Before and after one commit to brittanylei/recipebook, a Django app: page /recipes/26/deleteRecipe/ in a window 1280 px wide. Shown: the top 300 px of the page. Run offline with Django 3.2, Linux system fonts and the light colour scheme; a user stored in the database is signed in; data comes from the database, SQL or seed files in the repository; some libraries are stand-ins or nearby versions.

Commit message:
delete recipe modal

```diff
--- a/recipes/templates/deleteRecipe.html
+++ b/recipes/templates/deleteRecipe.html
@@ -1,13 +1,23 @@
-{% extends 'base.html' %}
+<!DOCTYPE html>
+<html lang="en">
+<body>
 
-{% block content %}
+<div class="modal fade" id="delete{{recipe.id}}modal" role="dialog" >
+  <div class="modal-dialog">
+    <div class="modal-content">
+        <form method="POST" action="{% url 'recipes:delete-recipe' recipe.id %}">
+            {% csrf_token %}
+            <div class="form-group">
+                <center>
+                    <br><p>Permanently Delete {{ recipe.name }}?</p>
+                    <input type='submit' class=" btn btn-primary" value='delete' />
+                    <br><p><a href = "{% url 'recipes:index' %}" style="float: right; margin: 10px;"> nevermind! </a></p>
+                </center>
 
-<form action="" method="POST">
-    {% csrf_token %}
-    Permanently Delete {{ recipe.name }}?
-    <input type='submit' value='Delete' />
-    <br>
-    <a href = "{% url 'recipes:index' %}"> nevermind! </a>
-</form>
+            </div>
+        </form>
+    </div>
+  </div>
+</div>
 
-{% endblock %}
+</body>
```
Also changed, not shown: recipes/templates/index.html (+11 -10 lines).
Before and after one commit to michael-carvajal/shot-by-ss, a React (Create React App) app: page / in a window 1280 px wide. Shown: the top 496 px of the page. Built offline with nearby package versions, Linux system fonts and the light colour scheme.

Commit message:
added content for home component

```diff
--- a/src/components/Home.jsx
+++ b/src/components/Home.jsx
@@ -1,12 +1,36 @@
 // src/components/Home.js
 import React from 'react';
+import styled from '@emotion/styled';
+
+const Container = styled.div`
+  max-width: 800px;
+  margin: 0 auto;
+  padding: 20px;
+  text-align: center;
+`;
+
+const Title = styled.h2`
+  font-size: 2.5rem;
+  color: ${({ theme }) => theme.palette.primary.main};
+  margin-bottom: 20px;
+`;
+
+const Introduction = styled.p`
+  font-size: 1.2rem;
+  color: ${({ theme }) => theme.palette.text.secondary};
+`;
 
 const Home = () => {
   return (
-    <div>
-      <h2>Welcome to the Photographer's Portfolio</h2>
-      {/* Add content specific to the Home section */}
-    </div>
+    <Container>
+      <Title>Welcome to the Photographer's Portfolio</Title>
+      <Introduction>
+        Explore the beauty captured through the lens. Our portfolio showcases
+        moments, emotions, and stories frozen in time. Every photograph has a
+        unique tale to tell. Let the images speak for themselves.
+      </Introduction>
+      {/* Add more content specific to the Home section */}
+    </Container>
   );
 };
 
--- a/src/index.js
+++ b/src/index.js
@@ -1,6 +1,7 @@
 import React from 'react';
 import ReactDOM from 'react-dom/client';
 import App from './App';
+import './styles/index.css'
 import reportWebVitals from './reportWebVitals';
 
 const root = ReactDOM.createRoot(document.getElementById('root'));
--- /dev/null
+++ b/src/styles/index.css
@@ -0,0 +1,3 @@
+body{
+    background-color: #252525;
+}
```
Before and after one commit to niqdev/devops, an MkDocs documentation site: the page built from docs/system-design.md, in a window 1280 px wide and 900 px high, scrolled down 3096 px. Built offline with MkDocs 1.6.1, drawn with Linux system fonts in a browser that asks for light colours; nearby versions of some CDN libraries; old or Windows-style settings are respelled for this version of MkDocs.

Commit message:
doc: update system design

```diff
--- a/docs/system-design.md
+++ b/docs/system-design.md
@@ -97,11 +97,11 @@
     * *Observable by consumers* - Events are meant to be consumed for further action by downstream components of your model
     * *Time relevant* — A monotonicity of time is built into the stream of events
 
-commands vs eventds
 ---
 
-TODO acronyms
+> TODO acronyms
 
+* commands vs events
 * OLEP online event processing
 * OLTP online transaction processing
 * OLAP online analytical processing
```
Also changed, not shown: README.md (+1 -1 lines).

● Work item: In the records above, find each line that holds the word "form"; copy all such lines.

● Reply to the exercise:
+        <form method="POST" action="{% url 'recipes:delete-recipe' recipe.id %}">
+            <div class="form-group">
-<form action="" method="POST">
-</form>
+        </form>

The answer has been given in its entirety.